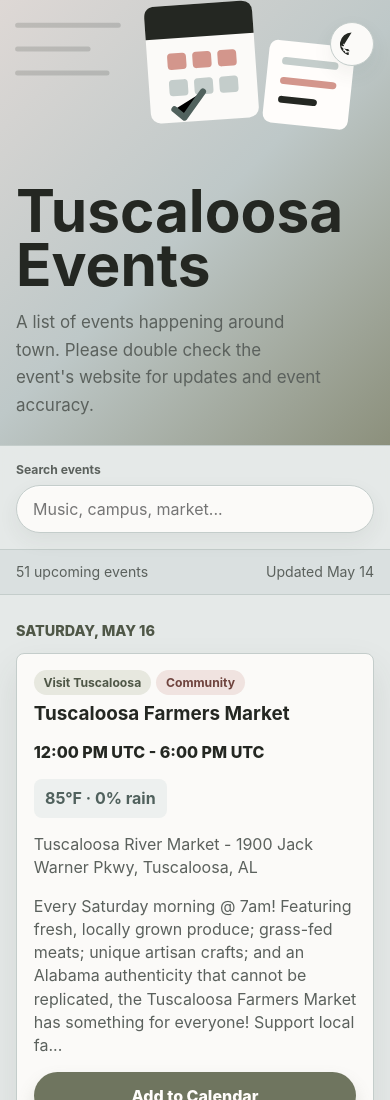
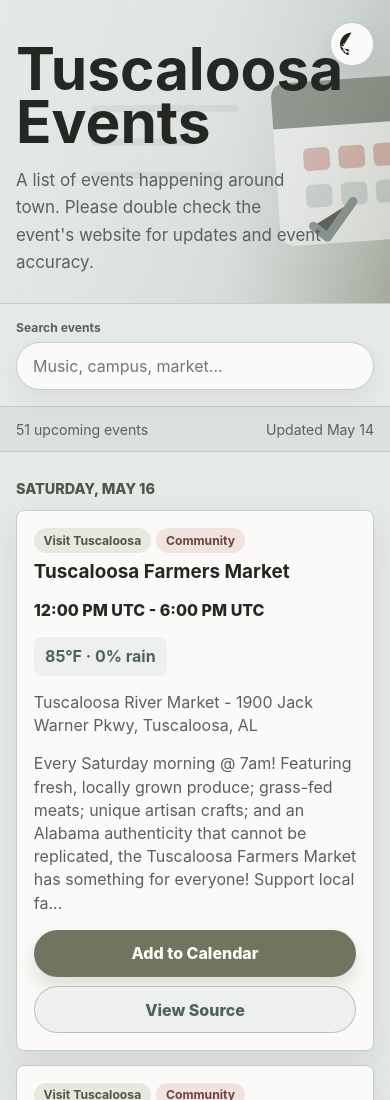
Before and after one commit to 67b/TuscaloosaEvents, a website: page index.html in a window 390 px wide. Shown: the top 1100 px of the page. Drawn offline with Linux system fonts and the light colour scheme.

Commit message:
Style calendar card hero

```diff
--- a/assets/styles.css
+++ b/assets/styles.css
@@ -57,9 +57,20 @@ a {
 }
 
 .site-header {
+  position: relative;
+  overflow: hidden;
   background:
     linear-gradient(135deg, #ded8d5 0%, #bec8c8 50%, #8c907c 100%);
   border-bottom: 1px solid var(--line);
+}
+
+.site-header::before {
+  content: "";
+  position: absolute;
+  inset: 0;
+  background:
+    linear-gradient(90deg, rgba(229, 233, 232, 0.94) 0%, rgba(229, 233, 232, 0.76) 42%, rgba(229, 233, 232, 0.1) 100%),
+    linear-gradient(180deg, rgba(36, 39, 34, 0.02), rgba(36, 39, 34, 0.08));
 }
 
 .site-header__inner,
@@ -74,8 +85,21 @@ a {
 
 .site-header__inner {
   position: relative;
+  z-index: 1;
   padding-block: 2.6rem 1.65rem;
   padding-right: 4.25rem;
+}
+
+.hero-art {
+  position: absolute;
+  top: 50%;
+  right: -1.5rem;
+  z-index: 0;
+  width: min(47rem, 68%);
+  height: auto;
+  color: #4f5747;
+  opacity: 0.88;
+  transform: translateY(-50%);
 }
 
 .github-link {
@@ -399,6 +423,21 @@ a:focus-visible {
   }
 }
 
+@media (max-width: 560px) {
+  .site-header::before {
+    background:
+      linear-gradient(90deg, rgba(229, 233, 232, 0.95) 0%, rgba(229, 233, 232, 0.82) 58%, rgba(229, 233, 232, 0.34) 100%),
+      linear-gradient(180deg, rgba(36, 39, 34, 0.02), rgba(36, 39, 34, 0.08));
+  }
+
+  .hero-art {
+    top: 56%;
+    right: -14rem;
+    width: 34rem;
+    opacity: 0.5;
+  }
+}
+
 @media (min-width: 1040px) {
   .event-grid {
     grid-template-columns: repeat(3, minmax(0, 1fr));
```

**Assigned task:**
Filter by the word "media": copy every line of the data that holds it.

**Solution to this problem:**
+@media (max-width: 560px) {
 @media (min-width: 1040px) {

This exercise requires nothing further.